The CPRE suggests smaller places including market towns could similarly help in delivering connectivity, services, jobs and business opportunities. It also says terraced housing and mansion blocks could provide high-density homes and preserve the character of towns.

Making the Link is available here.


Trade unions attack UK’s low investment record

The UK is near the bottom of leading countries for investing in housing, transport and industry, say trade unions.

Research by the TUC found that out of 35 OECD countries only Greece and Iceland had lower capital investment levels than the UK. The TUC added that in the wake of the EU referendum it was crucial that the UK closed the “investment gap”.


Green buildings could diminish threat of air pollution

Air pollution can be reduced by up to 20 per cent if buildings adopted ‘green envelopes’ or ‘living walls’, according to research by Arup.

The engineering consultancy said the contribution of moss and vegetated walls, vertical farming and roof gardens to combating air pollution has previously been underestimated. It called on cities to adopt a strategic approach to “greening” to create cleaner environments.

The study highlights that green envelopes can reduce sound levels from emergent and traffic noise by up to 10 decibels in certain situations. They can also reduce peak energy consumption in traditional buildings by up to 8 per cent.

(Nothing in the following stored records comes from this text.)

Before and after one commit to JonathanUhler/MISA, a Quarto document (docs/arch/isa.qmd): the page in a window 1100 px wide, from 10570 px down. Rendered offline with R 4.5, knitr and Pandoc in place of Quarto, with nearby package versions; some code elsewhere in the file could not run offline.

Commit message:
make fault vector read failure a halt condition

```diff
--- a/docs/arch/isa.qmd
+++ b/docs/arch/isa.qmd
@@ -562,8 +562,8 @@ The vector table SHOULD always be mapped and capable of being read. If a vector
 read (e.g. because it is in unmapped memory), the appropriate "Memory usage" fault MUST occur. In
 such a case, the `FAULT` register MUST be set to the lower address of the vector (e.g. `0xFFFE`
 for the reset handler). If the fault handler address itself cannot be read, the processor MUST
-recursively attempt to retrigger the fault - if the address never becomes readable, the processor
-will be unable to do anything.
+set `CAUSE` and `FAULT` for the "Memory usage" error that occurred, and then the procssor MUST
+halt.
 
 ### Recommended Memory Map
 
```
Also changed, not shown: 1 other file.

Read more here.


Final two in race to buy Green Investment Bank

Two bidders submitted final offers this week to buy the Green Investment Bank.

Macquarie, an Australian investment and fund manager, and the UK-based consortium Sustainable Development Capital are competing for the bank. The government hopes to raise £2 billion from the sale.


Gatwick renews onslaught against Airports Commission

Gatwick Airport has attacked forecasts by the Airports Commission as “even further out of date than previously thought” after reporting it carried 42 million passengers in the past year.

The commission, set up by former prime minister David Cameron to advise on airport expansion in the South-East, has suggested Gatwick would not reach this level until 2030. Gatwick said the milestone proved the commission had relied on “flawed and inaccurate data”.


World’s largest tidal stream project launched

The MeyGen tidal stream project in Scotland, the largest of its kind in the world, has officially been launched.

The scheme, at Nigg Energy Park near Inverness, includes one of the world’s largest tidal turbines at 15 metres tall with blades of 16 metres in diameter and weighing almost 200 tonnes.

The turbine is the first of four to be installed underwater, each with a capacity of 1.5MW, in the initial phase of the project. The developer, Edinburgh-based Atlantis Resources, intends to install up to 269 turbines, bringing the project’s capacity to 398MW – enough to power 175,000 homes.